Shopping on like has become an everyday occurrence for many of us. It is so convenient to sit and browse a website looking for the exact item we want without spending time and money getting in a car and searching through many stores to locate the same thing. The process of buying something online involves many different programming copyrights. Who was the first business to offer online shopping? Who was the first online business to come up with the “shopping cart” idea? You can imagine as you think about the steps required to shop online that it took creativity and technical knowledge. Of course other web sites want to make their online experience as simple for customers so seeing processes on other sites that do that starts the copyright infringement trouble.
Take, for instance, the trouble Amazon had. Amazon had been granted a patent for a 1-click technology dated September 28, 1999. This technology is also known as one-click buying, and allows customers to make online purchases in a single click. Customers no longer have to manually input billing and shipping information each time they purchase an item. Instead, 1-click uses the billing address and credit card and/or other payment information that can be kept on file in the user’s account.

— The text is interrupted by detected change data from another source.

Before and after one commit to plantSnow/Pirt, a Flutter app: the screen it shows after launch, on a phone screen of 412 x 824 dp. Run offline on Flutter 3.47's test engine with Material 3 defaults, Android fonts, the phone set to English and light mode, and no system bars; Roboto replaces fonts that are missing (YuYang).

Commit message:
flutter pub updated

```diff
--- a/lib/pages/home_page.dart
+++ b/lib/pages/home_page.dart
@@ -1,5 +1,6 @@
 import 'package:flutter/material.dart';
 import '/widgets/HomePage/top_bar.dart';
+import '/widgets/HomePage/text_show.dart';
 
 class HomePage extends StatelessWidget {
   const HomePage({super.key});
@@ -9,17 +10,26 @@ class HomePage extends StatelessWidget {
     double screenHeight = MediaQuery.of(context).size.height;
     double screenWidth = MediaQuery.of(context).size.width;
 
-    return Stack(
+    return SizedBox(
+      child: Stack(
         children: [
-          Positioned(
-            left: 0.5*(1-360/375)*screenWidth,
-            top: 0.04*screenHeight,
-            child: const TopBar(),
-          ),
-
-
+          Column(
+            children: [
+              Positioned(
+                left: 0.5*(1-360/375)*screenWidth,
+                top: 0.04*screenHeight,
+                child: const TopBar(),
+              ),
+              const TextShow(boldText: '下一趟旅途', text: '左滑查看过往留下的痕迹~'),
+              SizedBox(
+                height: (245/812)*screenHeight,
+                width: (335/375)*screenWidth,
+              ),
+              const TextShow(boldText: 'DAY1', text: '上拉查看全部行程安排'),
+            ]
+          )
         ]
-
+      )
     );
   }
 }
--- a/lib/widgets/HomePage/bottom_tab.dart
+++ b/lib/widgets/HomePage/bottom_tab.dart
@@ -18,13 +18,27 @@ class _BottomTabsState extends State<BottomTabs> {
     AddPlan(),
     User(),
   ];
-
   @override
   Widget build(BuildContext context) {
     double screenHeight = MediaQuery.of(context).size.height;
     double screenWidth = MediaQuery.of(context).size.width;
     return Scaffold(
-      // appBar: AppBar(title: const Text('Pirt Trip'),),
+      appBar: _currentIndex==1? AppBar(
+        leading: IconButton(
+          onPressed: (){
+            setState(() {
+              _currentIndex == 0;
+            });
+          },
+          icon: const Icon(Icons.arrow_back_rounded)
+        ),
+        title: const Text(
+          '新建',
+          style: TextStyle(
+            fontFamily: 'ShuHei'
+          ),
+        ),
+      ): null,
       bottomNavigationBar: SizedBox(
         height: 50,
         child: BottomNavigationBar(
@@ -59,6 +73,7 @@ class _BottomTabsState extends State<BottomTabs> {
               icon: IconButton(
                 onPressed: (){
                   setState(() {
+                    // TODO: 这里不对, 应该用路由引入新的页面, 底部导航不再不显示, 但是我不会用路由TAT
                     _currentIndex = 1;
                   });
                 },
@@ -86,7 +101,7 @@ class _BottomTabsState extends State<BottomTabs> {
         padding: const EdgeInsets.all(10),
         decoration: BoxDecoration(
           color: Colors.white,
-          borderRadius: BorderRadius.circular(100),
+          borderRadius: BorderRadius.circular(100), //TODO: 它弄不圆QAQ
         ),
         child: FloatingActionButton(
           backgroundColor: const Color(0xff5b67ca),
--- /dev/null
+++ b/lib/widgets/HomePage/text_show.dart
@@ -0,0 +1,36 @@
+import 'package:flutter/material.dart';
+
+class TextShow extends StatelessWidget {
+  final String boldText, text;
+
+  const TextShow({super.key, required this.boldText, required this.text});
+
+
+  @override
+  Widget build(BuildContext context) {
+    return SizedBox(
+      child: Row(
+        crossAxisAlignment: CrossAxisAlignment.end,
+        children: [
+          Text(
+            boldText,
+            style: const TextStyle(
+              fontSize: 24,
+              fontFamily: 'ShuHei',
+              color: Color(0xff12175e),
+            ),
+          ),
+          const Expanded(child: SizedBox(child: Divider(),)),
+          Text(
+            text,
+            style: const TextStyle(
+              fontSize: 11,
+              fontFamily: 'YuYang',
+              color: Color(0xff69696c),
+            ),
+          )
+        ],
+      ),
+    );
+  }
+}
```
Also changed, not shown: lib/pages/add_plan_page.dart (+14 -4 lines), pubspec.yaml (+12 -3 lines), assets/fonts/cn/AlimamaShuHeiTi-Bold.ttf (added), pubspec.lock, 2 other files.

There have been several other patent disputes that surround 1-click technology, including a patent infringement lawsuit that was filed against Barnes & Noble back in 1999; which was only a month after Amazon’s 1-click patent was issued. Barnes & Noble was offering a checkout option that was called “Express Lane,” which also happened to enable shoppers to purchase an item with one click. This lawsuit was settled privately in 2002; however, the terms of the settlement were not disclosed.
Keeping up with technology and the processes behind it is extremely important to businesses. Competition is fierce in the digital world and any edge that a company has to make the online experience more enjoyable and easier for its customers must be protected.